## Description of the task
All lines in the records below that hold "Chat" are to be shown.

[Start of section]

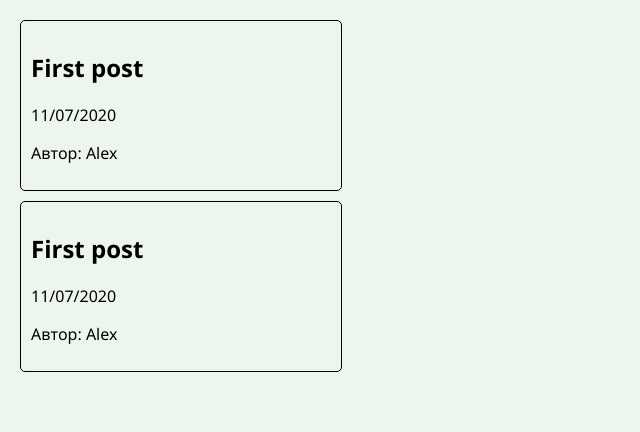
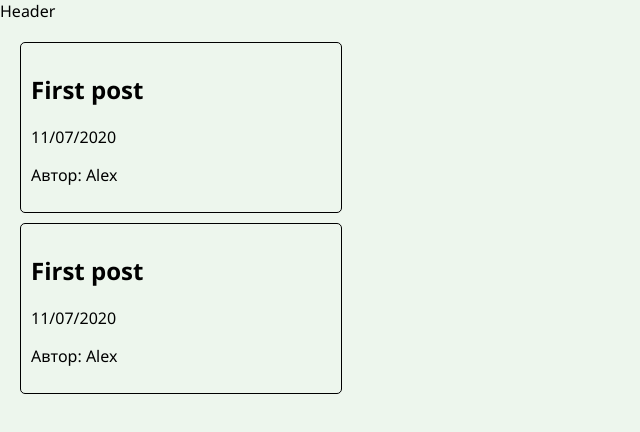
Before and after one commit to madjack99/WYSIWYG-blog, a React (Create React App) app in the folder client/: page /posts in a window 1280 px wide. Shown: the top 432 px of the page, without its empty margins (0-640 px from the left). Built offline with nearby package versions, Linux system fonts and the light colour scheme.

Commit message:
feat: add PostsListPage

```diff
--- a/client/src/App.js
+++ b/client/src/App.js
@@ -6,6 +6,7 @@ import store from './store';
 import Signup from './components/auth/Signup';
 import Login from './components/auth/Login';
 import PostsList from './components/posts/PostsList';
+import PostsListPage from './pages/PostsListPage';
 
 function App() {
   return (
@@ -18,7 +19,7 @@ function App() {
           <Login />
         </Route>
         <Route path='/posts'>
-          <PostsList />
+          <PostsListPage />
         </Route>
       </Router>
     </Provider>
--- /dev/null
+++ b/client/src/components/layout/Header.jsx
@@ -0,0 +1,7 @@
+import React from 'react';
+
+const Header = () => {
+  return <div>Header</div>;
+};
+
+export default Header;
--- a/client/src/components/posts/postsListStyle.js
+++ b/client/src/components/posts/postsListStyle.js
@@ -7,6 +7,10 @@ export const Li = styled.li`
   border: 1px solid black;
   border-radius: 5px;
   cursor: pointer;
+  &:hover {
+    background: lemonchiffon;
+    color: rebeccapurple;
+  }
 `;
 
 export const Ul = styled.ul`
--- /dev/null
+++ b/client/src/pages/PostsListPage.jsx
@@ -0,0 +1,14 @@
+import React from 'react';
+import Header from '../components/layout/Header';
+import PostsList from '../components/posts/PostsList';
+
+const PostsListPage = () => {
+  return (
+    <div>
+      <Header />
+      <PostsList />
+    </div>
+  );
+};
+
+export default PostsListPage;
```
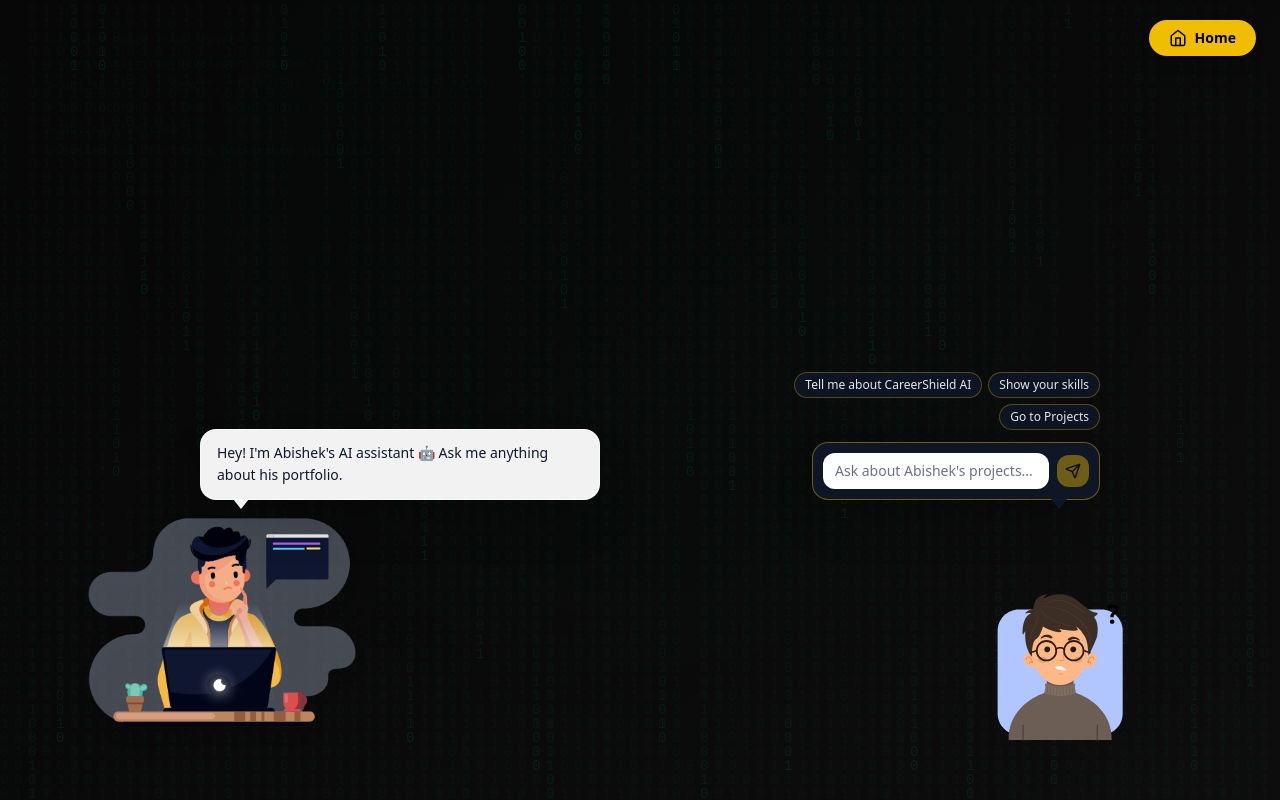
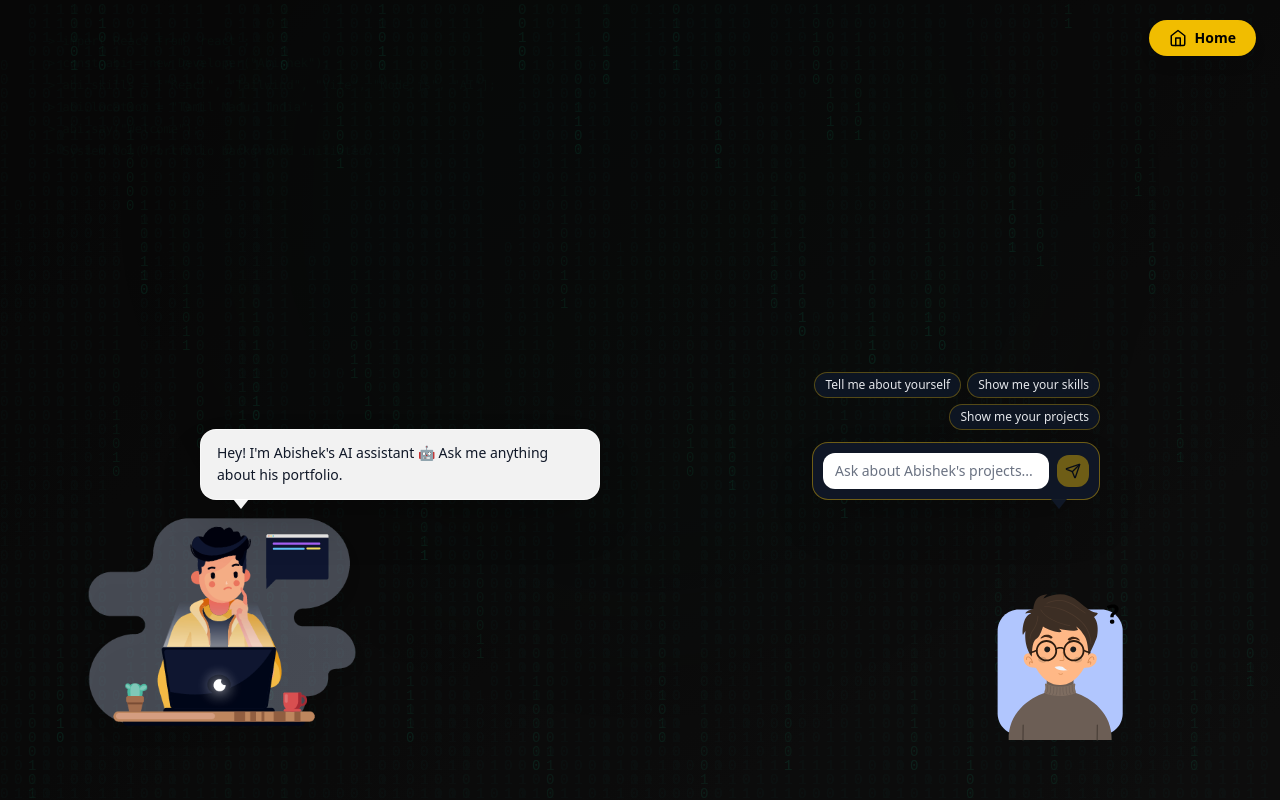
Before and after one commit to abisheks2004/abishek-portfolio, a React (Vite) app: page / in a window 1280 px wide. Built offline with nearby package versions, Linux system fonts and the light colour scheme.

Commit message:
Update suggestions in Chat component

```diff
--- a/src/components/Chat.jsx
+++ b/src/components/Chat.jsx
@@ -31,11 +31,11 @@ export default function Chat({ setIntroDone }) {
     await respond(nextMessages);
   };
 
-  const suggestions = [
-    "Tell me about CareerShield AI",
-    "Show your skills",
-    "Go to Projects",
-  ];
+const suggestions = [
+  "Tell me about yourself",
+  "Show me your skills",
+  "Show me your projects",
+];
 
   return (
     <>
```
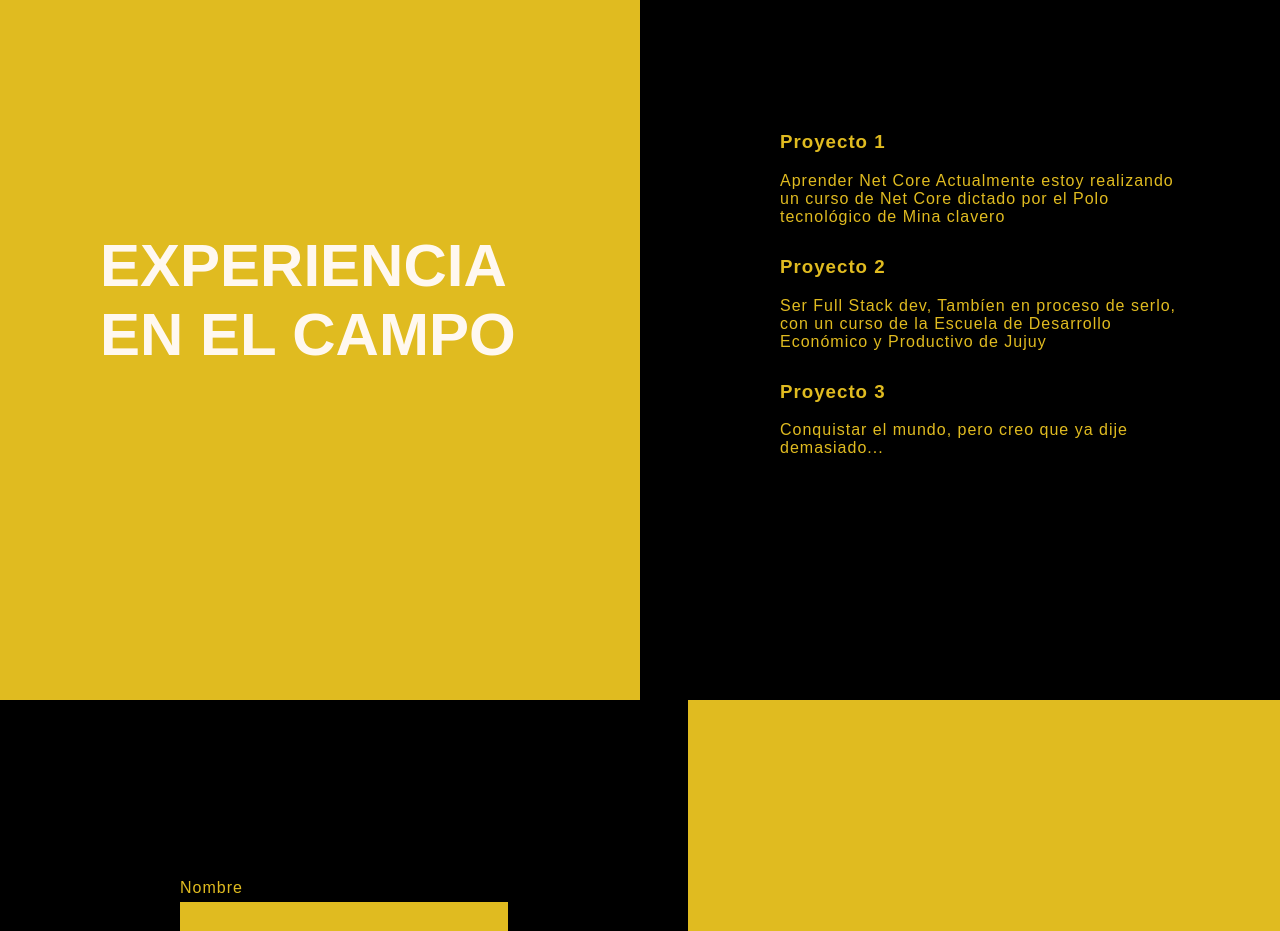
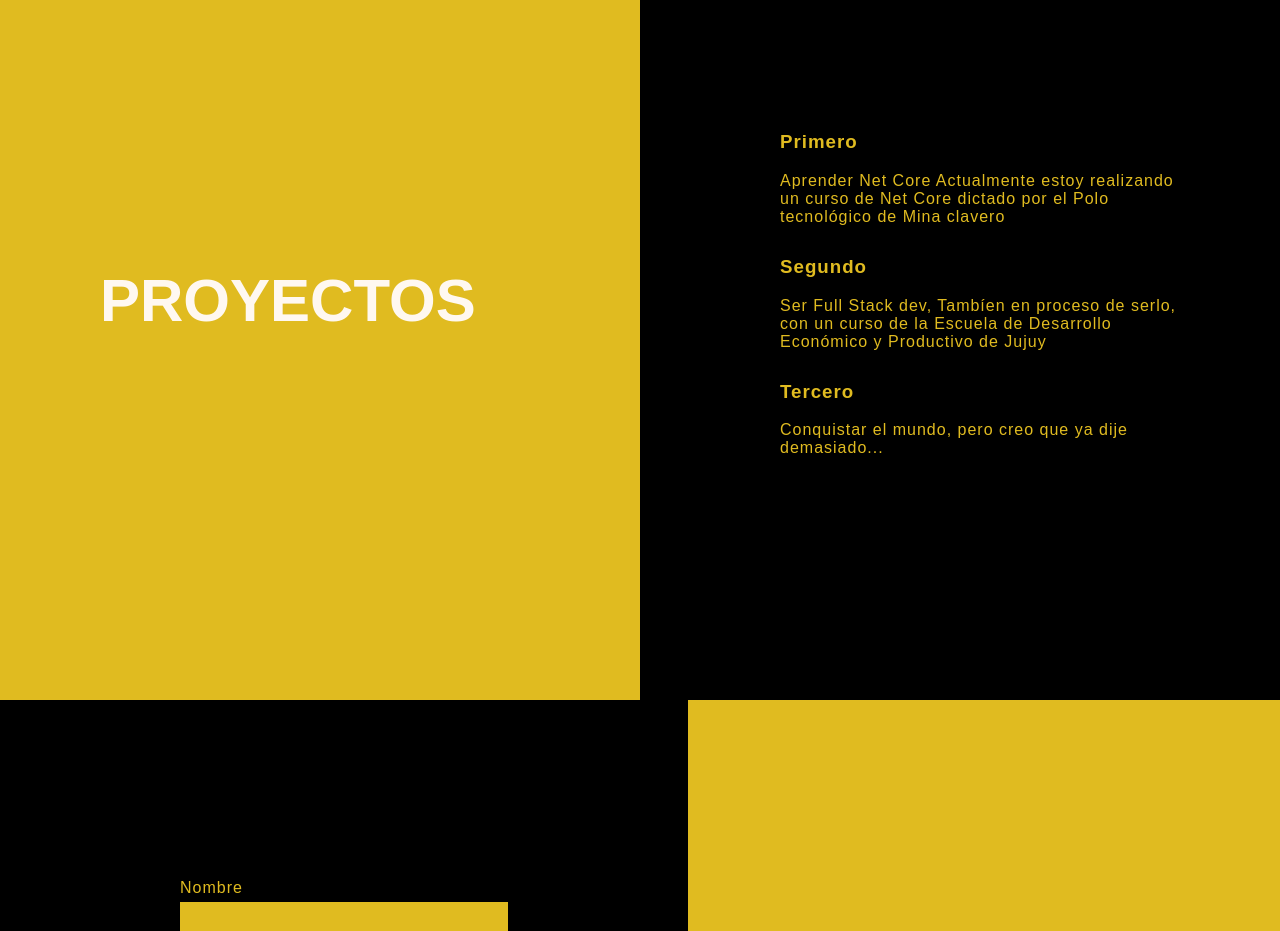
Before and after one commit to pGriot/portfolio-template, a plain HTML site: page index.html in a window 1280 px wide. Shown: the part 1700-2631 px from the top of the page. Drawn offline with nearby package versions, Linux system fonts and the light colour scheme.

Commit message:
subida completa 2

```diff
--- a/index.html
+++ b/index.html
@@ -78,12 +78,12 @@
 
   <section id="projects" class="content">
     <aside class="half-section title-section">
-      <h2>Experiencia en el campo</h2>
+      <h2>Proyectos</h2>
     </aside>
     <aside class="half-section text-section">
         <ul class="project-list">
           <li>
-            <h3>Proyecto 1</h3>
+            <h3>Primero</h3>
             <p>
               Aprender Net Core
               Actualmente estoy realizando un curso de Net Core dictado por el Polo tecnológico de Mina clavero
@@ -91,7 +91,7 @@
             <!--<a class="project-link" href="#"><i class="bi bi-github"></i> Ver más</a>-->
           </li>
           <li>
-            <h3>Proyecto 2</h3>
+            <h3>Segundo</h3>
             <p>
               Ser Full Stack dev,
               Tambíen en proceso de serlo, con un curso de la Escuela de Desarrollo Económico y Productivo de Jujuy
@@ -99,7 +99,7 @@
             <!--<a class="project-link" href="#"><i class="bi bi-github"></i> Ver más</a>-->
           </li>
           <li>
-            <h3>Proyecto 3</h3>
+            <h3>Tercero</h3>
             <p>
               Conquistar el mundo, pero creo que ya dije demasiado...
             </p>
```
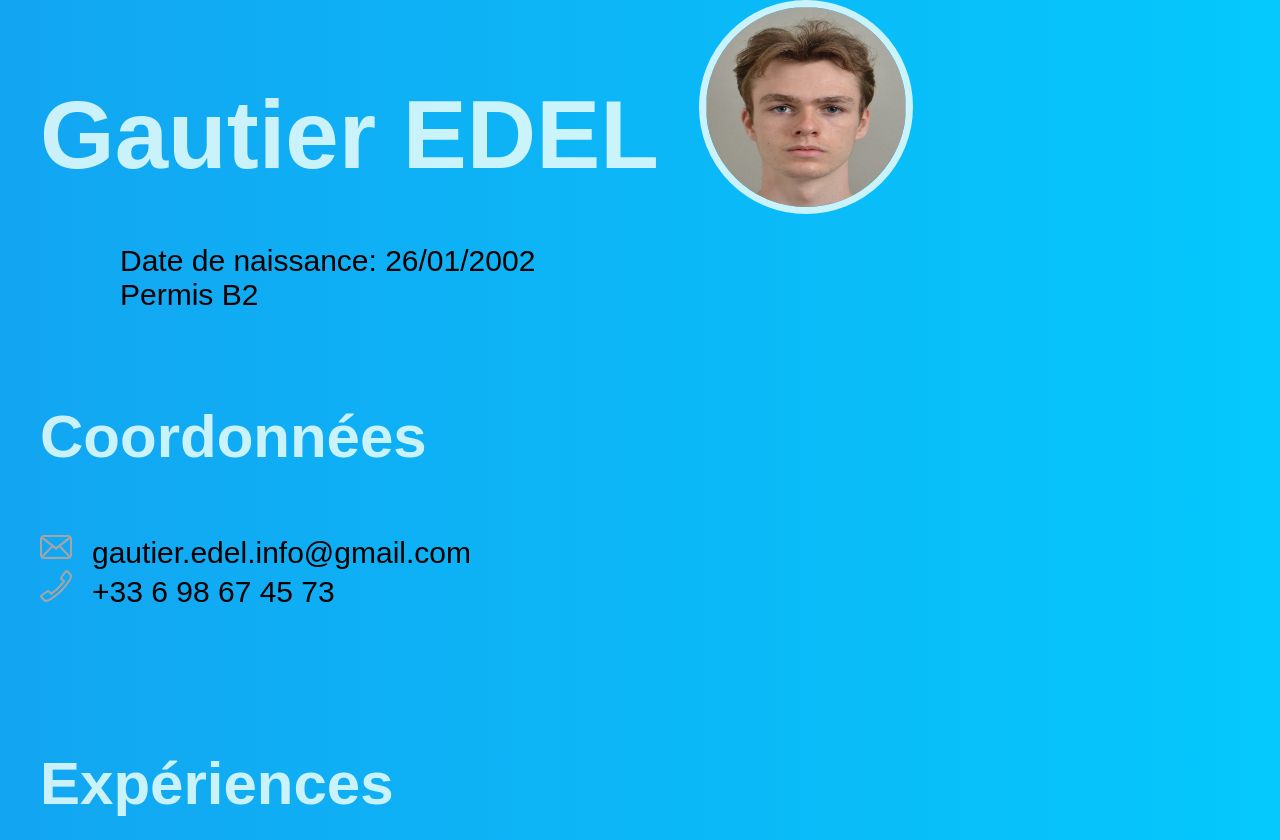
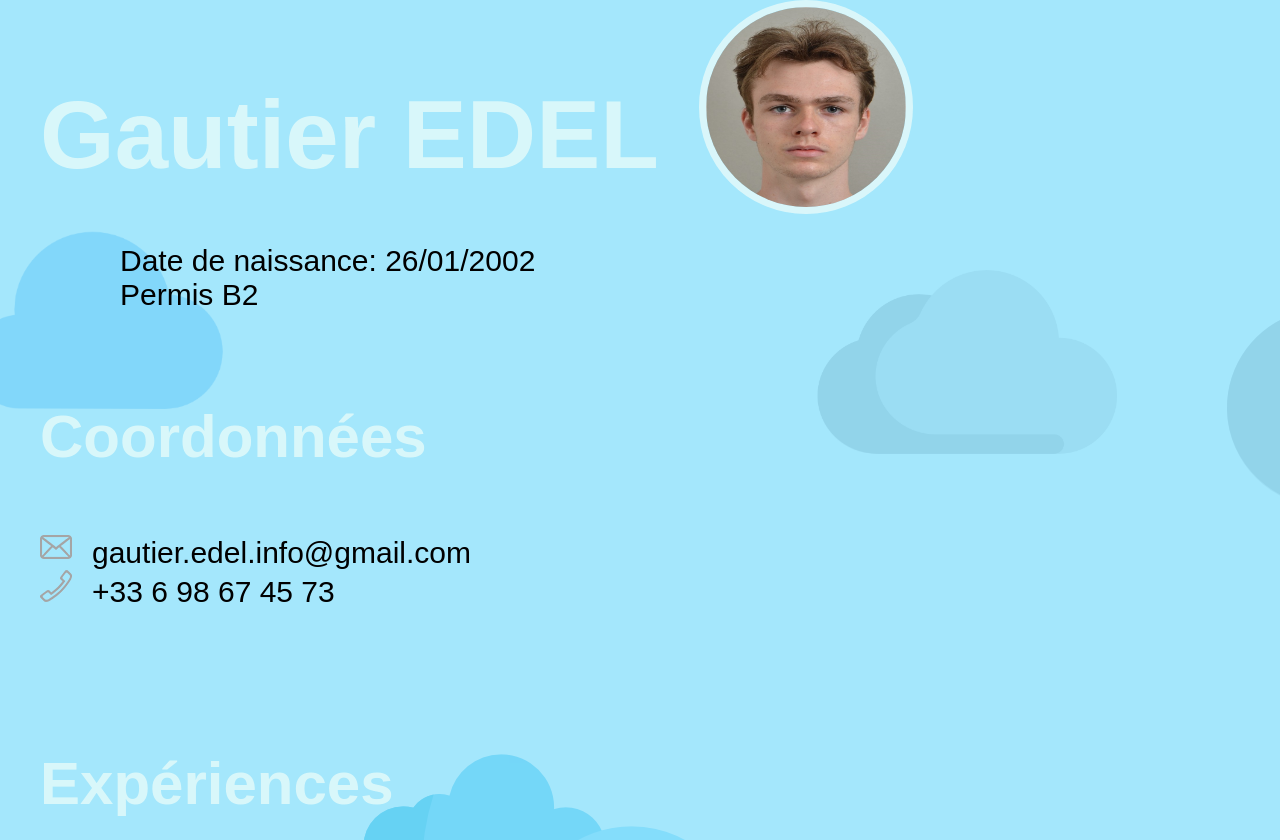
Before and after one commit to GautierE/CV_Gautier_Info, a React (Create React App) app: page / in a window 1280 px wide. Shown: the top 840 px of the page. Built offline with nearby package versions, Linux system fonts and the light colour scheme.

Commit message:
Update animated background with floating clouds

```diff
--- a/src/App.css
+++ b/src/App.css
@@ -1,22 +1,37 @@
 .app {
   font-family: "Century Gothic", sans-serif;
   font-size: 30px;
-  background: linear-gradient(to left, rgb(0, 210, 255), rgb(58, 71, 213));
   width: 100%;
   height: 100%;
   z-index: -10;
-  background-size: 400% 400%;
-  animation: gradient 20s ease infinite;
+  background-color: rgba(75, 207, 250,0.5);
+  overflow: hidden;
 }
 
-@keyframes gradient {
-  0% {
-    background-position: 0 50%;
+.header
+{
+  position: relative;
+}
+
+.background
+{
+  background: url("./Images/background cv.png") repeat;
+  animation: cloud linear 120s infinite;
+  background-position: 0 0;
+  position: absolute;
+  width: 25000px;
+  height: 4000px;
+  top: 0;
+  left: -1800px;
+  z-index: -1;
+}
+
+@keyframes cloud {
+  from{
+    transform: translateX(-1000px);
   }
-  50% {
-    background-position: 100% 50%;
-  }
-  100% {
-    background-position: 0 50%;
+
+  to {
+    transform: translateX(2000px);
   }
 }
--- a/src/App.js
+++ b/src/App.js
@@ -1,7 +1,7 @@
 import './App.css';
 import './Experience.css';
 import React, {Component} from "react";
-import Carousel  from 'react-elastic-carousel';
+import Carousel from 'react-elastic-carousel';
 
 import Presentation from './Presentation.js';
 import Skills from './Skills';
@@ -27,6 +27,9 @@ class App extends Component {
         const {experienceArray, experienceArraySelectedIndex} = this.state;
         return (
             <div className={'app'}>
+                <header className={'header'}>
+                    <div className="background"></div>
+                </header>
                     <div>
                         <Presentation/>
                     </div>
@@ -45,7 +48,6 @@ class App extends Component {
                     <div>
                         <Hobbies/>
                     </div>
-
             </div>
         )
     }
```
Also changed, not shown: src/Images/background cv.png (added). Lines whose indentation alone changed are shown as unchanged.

[End of section]

## Solution to this exercise
Update suggestions in Chat component
--- a/src/components/Chat.jsx
+++ b/src/components/Chat.jsx
@@ -31,11 +31,11 @@ export default function Chat({ setIntroDone }) {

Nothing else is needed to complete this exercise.